Bill took the tan cap in his hands. Joe took the brown fedora.”This one’s Ad’s, my brother’s,” said Bill.

“You sure about that?” Hedricks asked.

“Yeah. That’s Ad’s cap, all right,” said Joe. “Calls it his ‘luck hat.’ “

“What about the fedora?” asked Hedricks.

“Never seen it before. You, Joe?” Bill asked.

“No. I don’t think it’s Ad’s,” said Joe. “Says on the inside here, ‘Cruiser’ from the May Company, size 7 3⁄8.”

Bill examined the inside band, and then looked inside Ad’s cap. The worn label displayed size 71⁄8. “Different sizes,” said Bill. Hedricks had already noticed. They looked inside Ad’s Cap. The worn label displayed size. 7 1/8.

“Different sizes,” said Bill.

Hedricks returned to his patrol car to place the hats on the front seat. “I’m going to walk along the creek and see if I can find anything,”

Joe said. “Ray, why don’t you come along with me? You go upstream. I’ll search down.”

Each hiked slowly, struggling a hundred yards along the stream, and saw nothing. Bill and Hedricks combed the roadway on the bridge’s ends. Bill saw what appeared to be tire marks, scratching out gravel, headed east on State Road 70. The four men gathered around the tire tracks.

“Looks like someone left in a hurry,” said Bill.

“Maybe some souped-up job,” said Joe softly.

“Based on the tire size, it’s probably stock,” said Hedricks.

Uneasy silence fell over the men. They could hear the shallow creek rippling over the rocky creek bed and the wind whistling as a crow cawed in the distance, all producing an eerie cacophony.

Bill finally offered, “It looks to me like there’s only one explanation.”

“What’s that?” asked Joe.

“Ad’s been kidnapped.”

“Kidnapped!” barked Ray.

“Looks that way to me, too,” said Hedricks. “Hijacked.”

“There’s another possibility,” said Ray. “Ad could’ve taken somebody to the hospital and went in their car to save time, or maybe Ad was the one hurt.”

“And not call the brewery or pick up his car?

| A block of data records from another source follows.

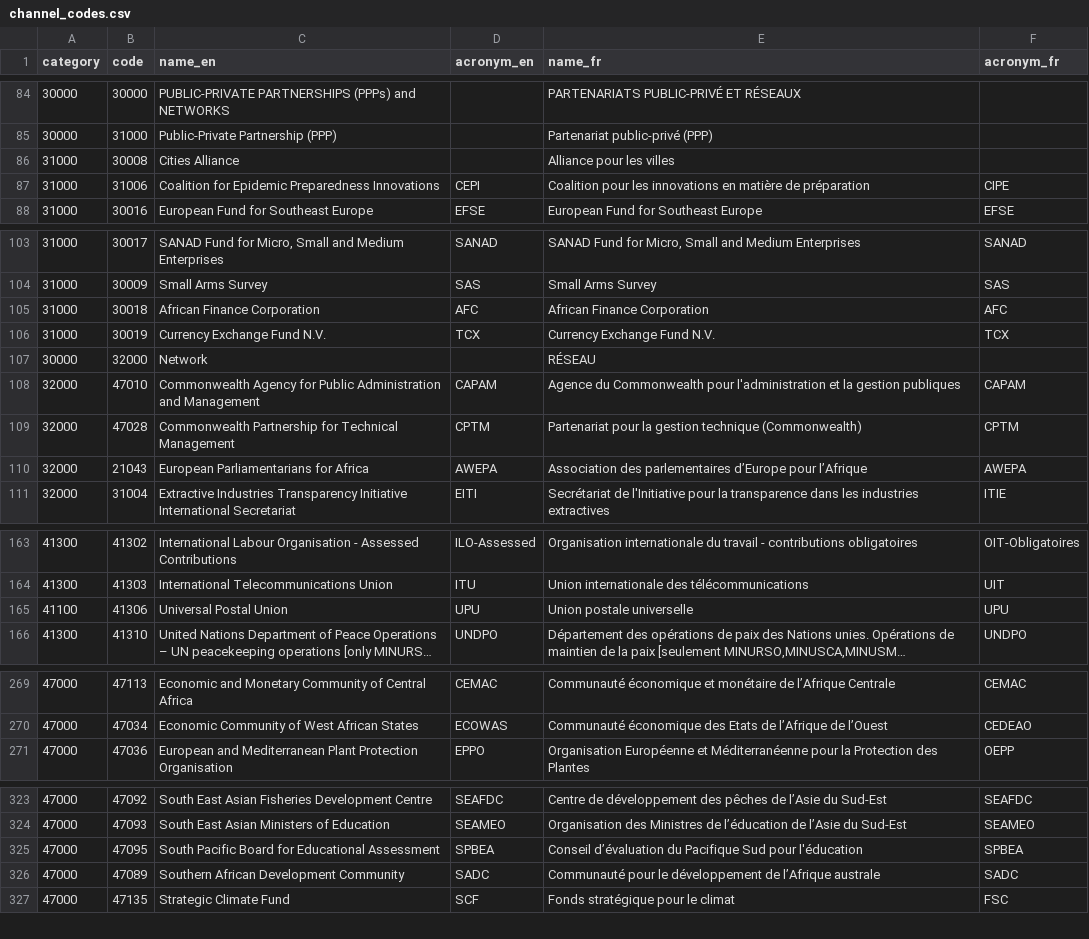
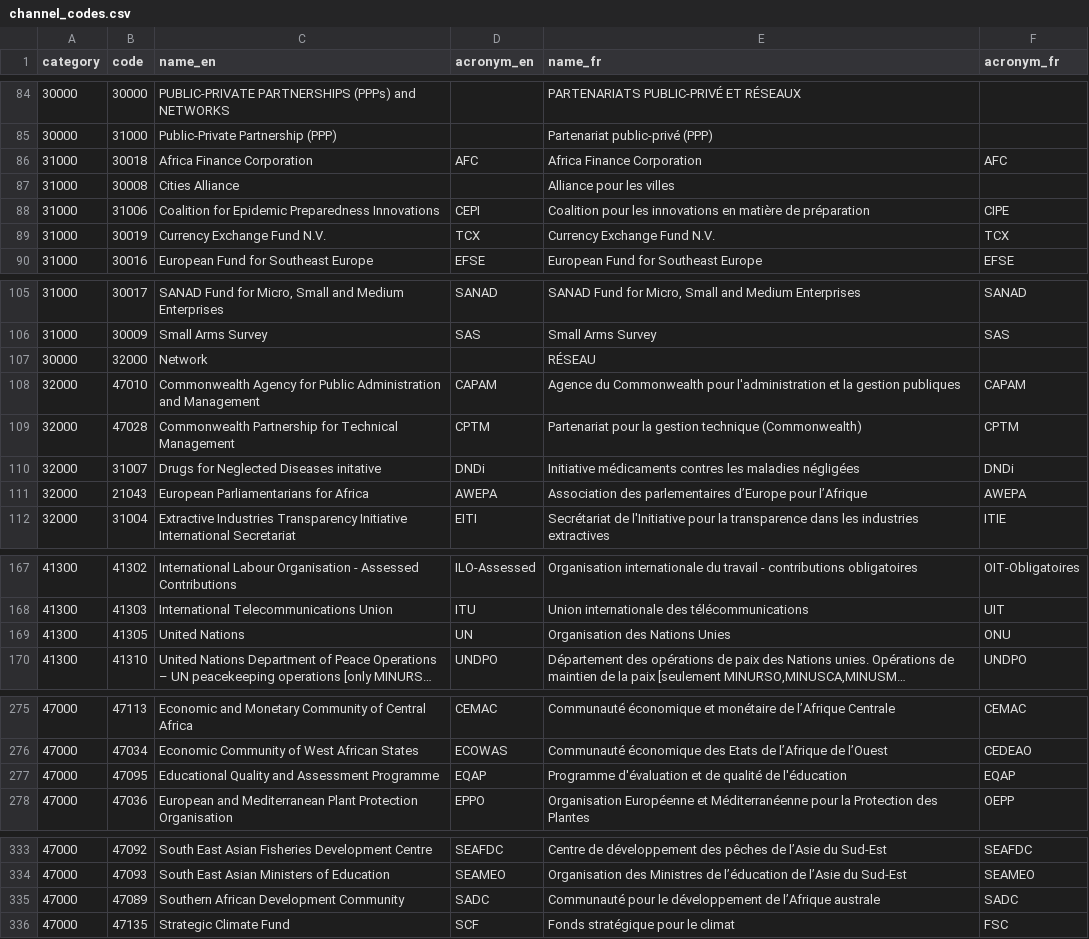
Before and after one commit to datasets/dac-and-crs-code-lists, a CSV file: data/channel_codes.csv, drawn as a sheet; only a part is shown, gaps mark what is left out; long unchanged cells end in …; removed rows and columns are numbered as before the commit, all else as after; the diff covers the shown part only; the diff names each change by its address in the sheet, - before the commit and + after, or states it on an @@ line.

```diff
--- a/data/channel_codes.csv
+++ b/data/channel_codes.csv
+row 86: 31000 | 30018 | Africa Finance Corporation | AFC | Africa Finance Corporation | AFC
@@ row 106 moved to row 89: 31000 @@
-row 105: 31000 | 30018 | African Finance Corporation | AFC | African Finance Corporation | AFC
+row 110: 32000 | 31007 | Drugs for Neglected Diseases initative | DNDi | Initiative médicaments contres les maladies négligées | DNDi
@@ row 165 moved to row 156: 41100 @@
@@ row 159 moved to row 169: 41300 @@
+row 277: 47000 | 47095 | Educational Quality and Assessment Programme | EQAP | Programme d'évaluation et de qualité de l'éducation | EQAP
-row 325: 47000 | 47095 | South Pacific Board for Educational Assessment | SPBEA | Conseil d’évaluation du Pacifique Sud pour l'éducation | SPBEA
```
Also changed, not shown: 3 added rows, 19 moved rows and 6 edited cells elsewhere in this file, 2 other files.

It’s been more than four hours,” said Bill. “By the same token, if Ad had been taken to the hospital, they would’ve called by now. They’d have his billfold with his driver’s license, and there’s his car with the registration on the steering column. No, I’m afraid kidnapping’s the only scenario that makes sense.”